That Falling Skies Cliffhanger: "We wrote ourselves into a little bit of a corner"S

Falling Skies threw a huge curveball in the last few minutes of its first season — the sort of weird out-of-nowhere turn of events that makes you wonder if you missed a few episodes. And now that the show is coming back for its second season June 17, the show's cast and new showrunner admit that they were just as startled as you were.

The good news? They feel like they found a great way to make it pay off. Minor spoilers ahead...

We were lucky enough to speak one-on-one with a few actors from TNT's Falling Skies the other day, plus the new showrunner Remi Aubuchon, who took over for season two. We also took part in a conference call with star Noah Wyle.

And one thing came across loud and clear in all these conversations: Nobody knew what to make of that cliffhanger, in which Tom Mason (Wyle) willingly stepped aboard an alien ship. At first, anyway.

When Aubuchon agreed to take over as showrunner from Mark Verheiden, he sat down and watched the first season, including some episodes that hadn't aired yet. Aubuchon tells us:

That Falling Skies Cliffhanger: "We wrote ourselves into a little bit of a corner"S

I watched all of the episodes in a row, and I was going along, going, 'Okay, that's interesting. Okay, I can see something there. Okay, that's good. And when I got to the end, and it was that ending, I went, 'Oh my God, I'm in trouble.' I mean, I thought it was cool, but it's also one of those moments as a writer, where you go, 'Ohhh kay, what do I do with that?' ... I called up Graham Yost and I called up Mark [Verheiden], saying, 'What were you guys thinking?' And they said, 'I dunno.
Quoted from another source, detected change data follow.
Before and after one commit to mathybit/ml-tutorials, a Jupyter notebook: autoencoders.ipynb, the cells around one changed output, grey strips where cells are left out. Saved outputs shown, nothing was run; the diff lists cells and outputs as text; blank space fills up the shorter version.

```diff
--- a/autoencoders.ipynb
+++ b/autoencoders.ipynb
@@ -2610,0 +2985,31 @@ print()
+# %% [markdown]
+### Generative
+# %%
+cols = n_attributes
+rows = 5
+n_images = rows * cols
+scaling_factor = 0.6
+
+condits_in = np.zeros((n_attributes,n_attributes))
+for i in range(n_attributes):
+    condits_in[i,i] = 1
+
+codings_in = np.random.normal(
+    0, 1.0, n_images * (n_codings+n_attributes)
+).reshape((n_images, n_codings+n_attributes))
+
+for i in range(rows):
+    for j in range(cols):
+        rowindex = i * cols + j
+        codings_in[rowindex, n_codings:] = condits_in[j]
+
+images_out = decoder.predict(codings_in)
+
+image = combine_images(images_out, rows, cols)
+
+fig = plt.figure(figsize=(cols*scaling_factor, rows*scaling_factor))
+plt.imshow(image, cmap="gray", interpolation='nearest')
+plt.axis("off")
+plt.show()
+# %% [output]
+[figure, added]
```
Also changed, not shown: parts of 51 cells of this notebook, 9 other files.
We just thought it was cool.'

But once Aubuchon got into a room with a bunch of other writers and started talking about that cliffhanger, "it became a really fun challenge." Out of that cliffhanger, says Aubuchon, came some really positive things that propel a lot of the storytelling in the second season. And the writers came up with a pretty cool way for Tom Mason to get off that spaceship again.

"You'll always catch people after a huge trauma saying, 'Oh, it wasn't that bad.' Or, 'It was fun,' Or, 'It was cool falling off that cliff,'" says Aubuchon. "The truth is, at first it was like, 'Oh my God, should i just say I can't do this job?' Ultimately, though, I think it turned out cool."
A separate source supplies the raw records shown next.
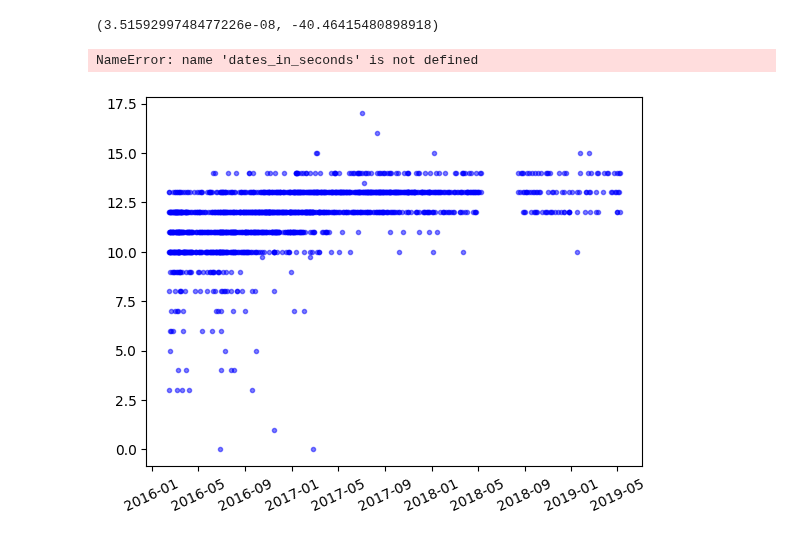
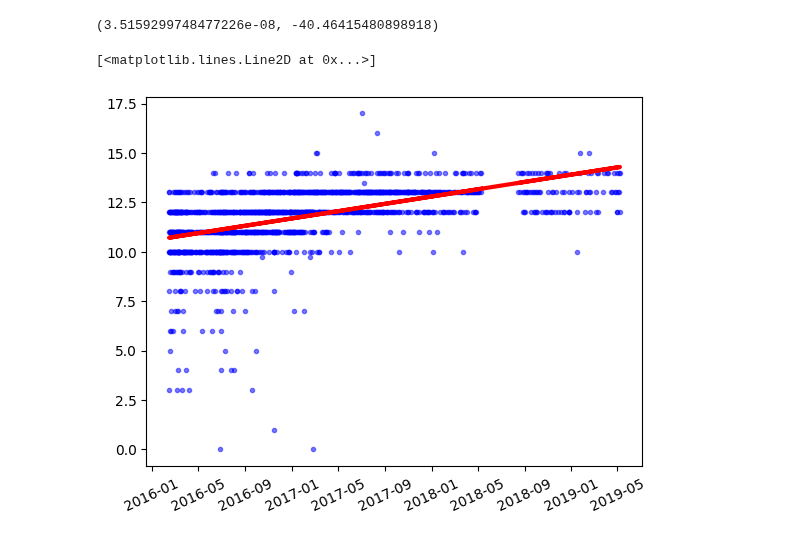
Before and after one commit to ebarylko/cmpt-353, a Jupyter notebook: assignment-2/dog-rates.ipynb, the cells around one changed output. Cells and saved outputs as stored; diff of their text form; code cells hidden in the pictures.

```diff
--- a/assignment-2/dog-rates.ipynb
+++ b/assignment-2/dog-rates.ipynb
@@ -92,7 +92,7 @@ slope, intercept
 # %%
 plt.xticks(rotation=25)
 plt.plot(dates, ratings, 'b.', alpha=0.5)
-plt.plot(dates, dates_in_seconds * slope + intercept, 'r-', linewidth=3)
+plt.plot(dates, tweets_with_dates_in_seconds['timestamp'] * slope + intercept, 'r-', linewidth=3)
 # %% [output]
-NameError: name 'dates_in_seconds' is not defined
+[<matplotlib.lines.Line2D at 0x...>]
-[figure, old version]
+[figure, new version]
```
Also changed, not shown: 1 other file.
Meanwhile, Wyle told reporters on a conference call:

I got a lot of phone calls about that [ending]. Number one feedback: 'What the hell were you doing getting on that spaceship?' So we kind of wrote ourselves into a little bit of a corner trying to justify it, and I think we did a really good job coming back in season two, and explaining what happened to him and what happens to the group in his absence. And it's allowed us to really jump off from a novel place this year.

Wyle added, "You know, it's easy to write, and then you suddenly go, 'Oh my god. What did we just do, and how are we going to deal with it?'"

Moon Bloodgood, who plays Dr. Anne Glass, says she was sort of daunted but impressed: "It takes a bit of guts to say, 'Okay, we're now going to have a character go onto a spaceship. And season two is now going to place somewhere with that storyline.'"

It changes everything

And the good thing about the "Tom goes on a spaceship" storyline is, it helps push his character arc forward in a really interesting way. Wyle said coming off a few months on an alien spaceship means the character comes back "slightly changed." He comes back "harder-edged."

Aubuchon adds:

Tom comes away from that experience feeling used and manipulated. It wasn't the experience [he expected]. He thought he was going to be having a nice conversation with an extraterrestrial being. It turned out to be worse than that. More than that, I won't say. But that's what made it fun.

Meanwhile, Tom has a hard time getting reintegrated into the Second Mass, because they've had a really tough time in his absence, and they've accepted his death. Plus they can't help suspecting that he's been altered by the aliens somehow, or has been turned into a "homing pigeon" to help the aliens locate their troops.

Says Wyle:

There's an element of distrust. Certainly Tom espouses it himself, about himself. You know, he doesn't want to be a security risk or a liability in any way. But he can't be positive that he wasn't released with some ulterior motive in mind. So that allows us to start this season off with a little bit of tension.

Falling Skies comes back June 17. We'll be posting more excerpts from our exclusive interviews in the next few weeks.